How often can a person go through a teeth whitening process?
The effects of bleaching vary from person to person and each individual should consult his/her dentist each time they bleach to ensure there are no adverse effects that they cannot perceive taking place. Some people experience remarkable results almost immediately, while others get their teeth only a few shades lighter and require longer treatment. It depends on how stained the teeth were before, and the patient’s compliance with their home-care instructions. It is very important to consult the dentist and have the treatment under his or her professional care.
There isn’t an exact limit for the number of times a person can bleach since each individual has a slightly different response, and there are a host of other dental factors to consider which may affect the cumulative results. Whitening is not a permanent solution. The stains will reappear. Food, drinks, chewing tobacco, and heavy smoking may continue to stain teeth. The duration of a patient’s teeth remaining white following treatment depends on several factors, starting with the state of the patient’s teeth, the consumption of food and beverages that trigger stains and the kind of whitening system used. If you keep away from the sources of staining, you may not require another whitening treatment for six to 12 months.
A single treatment can be sufficient for teeth that are not greatly stained. But stubborn stains need more than one treatment. If the starting shade is dark or the stain is set deep, the initial treatment could yield less than desirable results. Further treatments may be required to make your teeth shades lighter. However, for the maintenance of whiteness, it is best to talk to your dentist about further touch-up treatments. People who normally consume chromogenic agents such as coffee, tea, cola, red wine, and tobacco products need more touch ups than those who stay away from these items.
Carbamide Peroxide is the type of bleach we use. The main difference between Carbamide Peroxide and Hydrogen Peroxide is that Hydrogen Peroxide by itself typically produces greater sensitivity when compared with Carbamide or urea peroxide. The addition of urea to Hydrogen Peroxide is what sets the two apart. It typically causes less sensitivity to gums and teeth as well as functions as a protective agent against bacterial accumulation on the tooth surface.Back to Teeth Whitening Page
Mouth Carolina Dentistry, PA - Dr. Andrew Greenberg

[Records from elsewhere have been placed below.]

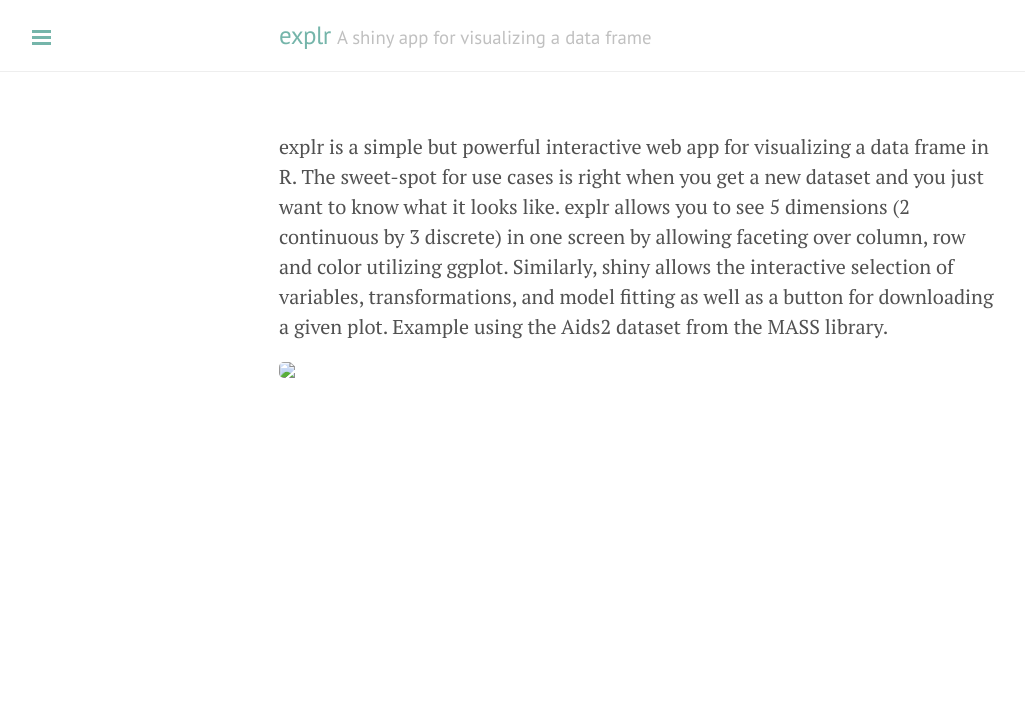
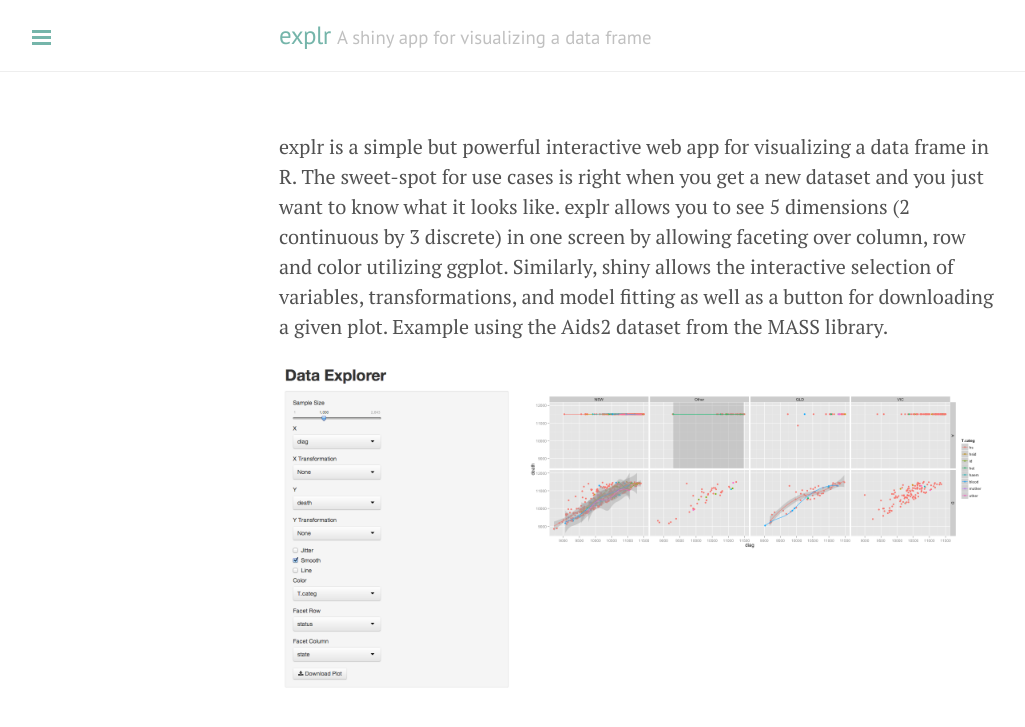
Before and after one commit to johncollins/DataExplorer, a Jekyll site: the page built from _posts/2014-07-24-firstpost.md, in a window 1280 px wide. Shown: the top 727 px of the page, without its empty margins (1-1026 px from the left). Built offline with Jekyll 4.4.1, drawn with Linux system fonts in a browser that asks for light colours.

Commit message:
fixing relative paths

```diff
--- a/_posts/2014-07-24-firstpost.md
+++ b/_posts/2014-07-24-firstpost.md
@@ -12,4 +12,4 @@
 for downloading a given plot. Example using the Aids2 dataset from the MASS
 library.
 
-<img src="images/5Dscatter_aids_example.png">
+<img src="{{ site.baseurl }}images/5Dscatter_aids_example.png">
```
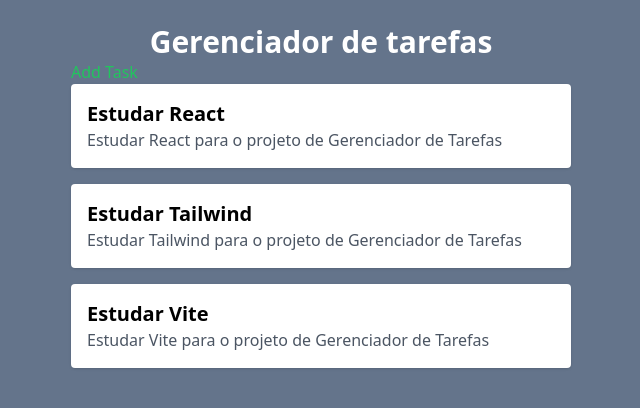
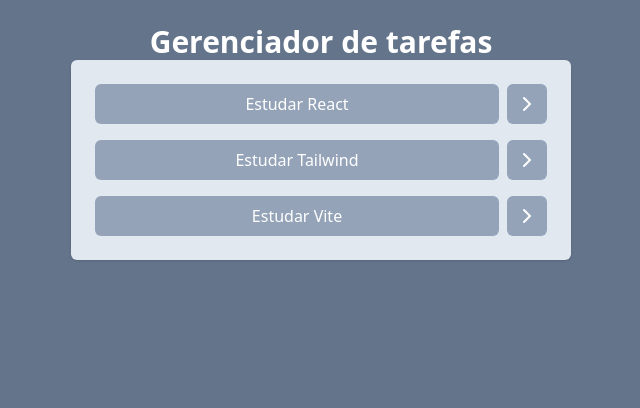
Before and after one commit to Nascif11/Gerenciador-de-Tarefas, a React (Vite) app: page / in a window 1280 px wide. Shown: the top 408 px of the page, without its empty margins (319-959 px from the left). Built offline with nearby package versions, Linux system fonts and the light colour scheme.

Commit message:
feat:criação de botões de conclusão

```diff
--- a/package.json
+++ b/package.json
@@ -10,6 +10,7 @@
     "preview": "vite preview"
   },
   "dependencies": {
+    "lucide-react": "^1.72.0",
     "react": "^18.2.0",
     "react-dom": "^18.2.0"
   },
--- a/src/components/AddTask.jsx
+++ b/src/components/AddTask.jsx
@@ -1,7 +1,7 @@
 export default function AddTask() {
     return(
         <div>
-            <h1 className="text-green-500">Add Task</h1>
+
         </div>
     )
 }
--- a/src/components/Tasks.jsx
+++ b/src/components/Tasks.jsx
@@ -1,13 +1,18 @@
+import { ChevronRightIcon } from "lucide-react";
+
 export default function Tasks(props) {
     console.log(props);
 
     return (
 
-        <ul className="space-y-4">
+        <ul className="space-y-4 p-6 bg-slate-200 rounded-md shadow ">
             {props.tasks.map((task) => (
-                <li key={task.id} className="bg-white p-4 rounded shadow">
-                    <h2 className="text-xl font-bold">{task.title}</h2>
-                    <p className="text-gray-600">{task.description}</p>
+                <li key={task.id} className="flex gap-2" >
+                    <button className="bg-slate-400 w-full text-white p-2 rounded-md">{task.title}</button>
+                    <button className="bg-slate-400 p-2 rounded-md text-white">
+                       <ChevronRightIcon/>
+                    </button>
+
                 </li>
             ))}
         </ul>
```
Also changed, not shown: 1 other file (tests, documents, lock files or other folders).
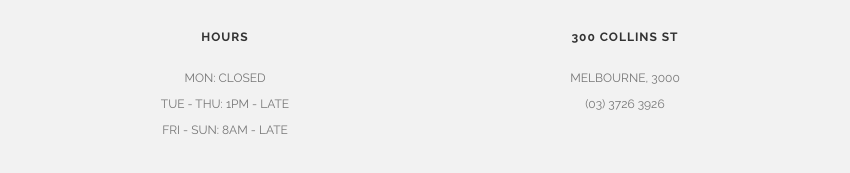
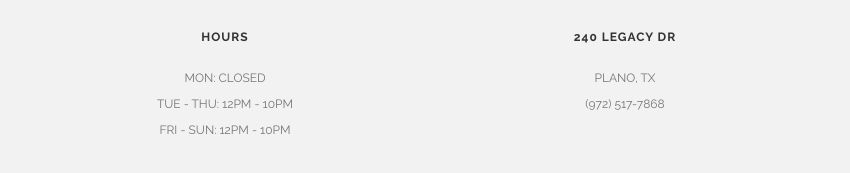
Before and after one commit to tastytails/tastytails.github.io, a plain HTML site: page index.html in a window 1280 px wide. Shown: the part 2557-2730 px from the top of the page, 15-865 px from the left. Drawn offline with nearby package versions, Linux system fonts and the light colour scheme; a web font is replaced by a local one.

Commit message:
updated store location and address

```diff
--- a/index.html
+++ b/index.html
@@ -282,16 +282,16 @@
 	  			<span class="sub-title">Hours</span>
 	  			<p>
 	  				Mon: Closed<br>
-	  				Tue - Thu: 1pm - Late<br>
-	  				Fri - Sun: 8am - Late
+	  				Tue - Thu: 12PM - 10PM<br>
+	  				Fri - Sun: 12PM - 10PM
 	  			</p>
 	  		</div>
 
 	  		<div class="medium-4 columns text-center">
-	  			<span class="sub-title">300 Collins St</span>
+	  			<span class="sub-title">240 Legacy Dr </span>
 	  			<p>
-	  				Melbourne, 3000<br>
-	  				(03) 3726 3926
+	  				Plano, TX<br>
+	  				(972) 517-7868
 	  			</p>
 	  		</div>
 
```
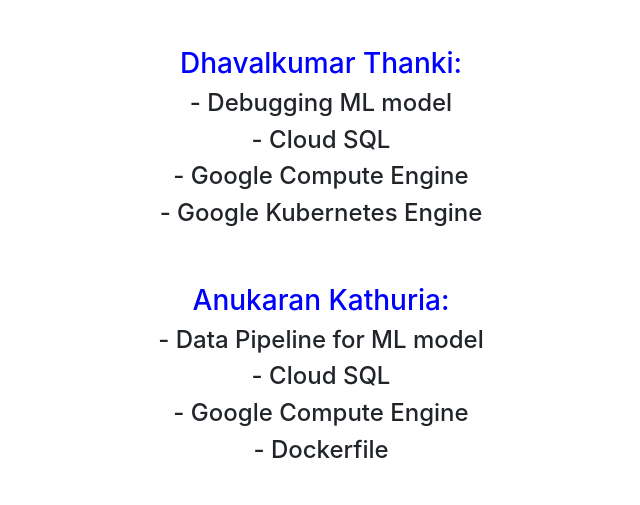
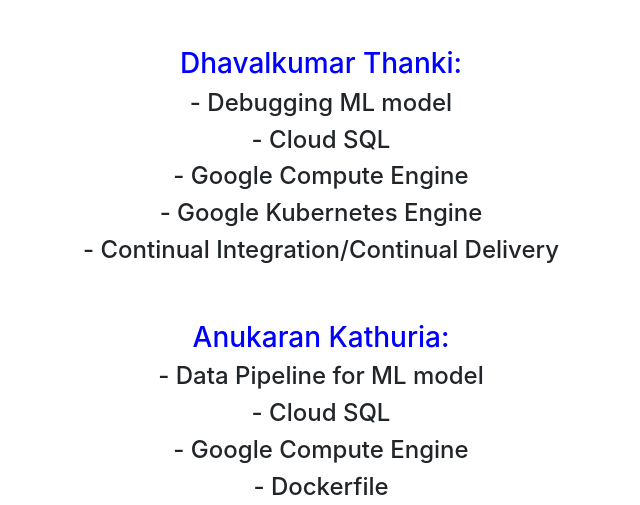
Before and after one commit to dathanki/CloudComputingG6, a Flask app: page /about in a window 1280 px wide. Shown: the part 540-1045 px from the top of the page, without its empty margins (319-959 px from the left). Run offline with Flask 2, Linux system fonts and the light colour scheme; parts of the project's set-up code (start-up, migrations or seed data) failed here and were passed over; some libraries are stand-ins or nearby versions.

Commit message:
update about.html

```diff
--- a/templates/about.html
+++ b/templates/about.html
@@ -18,6 +18,7 @@
 <h4>- Cloud SQL</h4>
 <h4>- Google Compute Engine </h4>
 <h4>- Google Kubernetes Engine</h4>
+<h4>- Continual Integration/Continual Delivery </h4>
 <br>
 
 <br>
```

Dr. Andrew Greenberg completed his Bachelor’s Degree in New Orleans, Louisiana at Tulane University. He graduated from the Medical University of South Carolina College of Dental Medicine in 2009, where he portrayed excellent academic performance. He exercises his academic brilliance to the benefit of his patients every day. He grew up in a family with a dental background and showed interest in the field since his early days.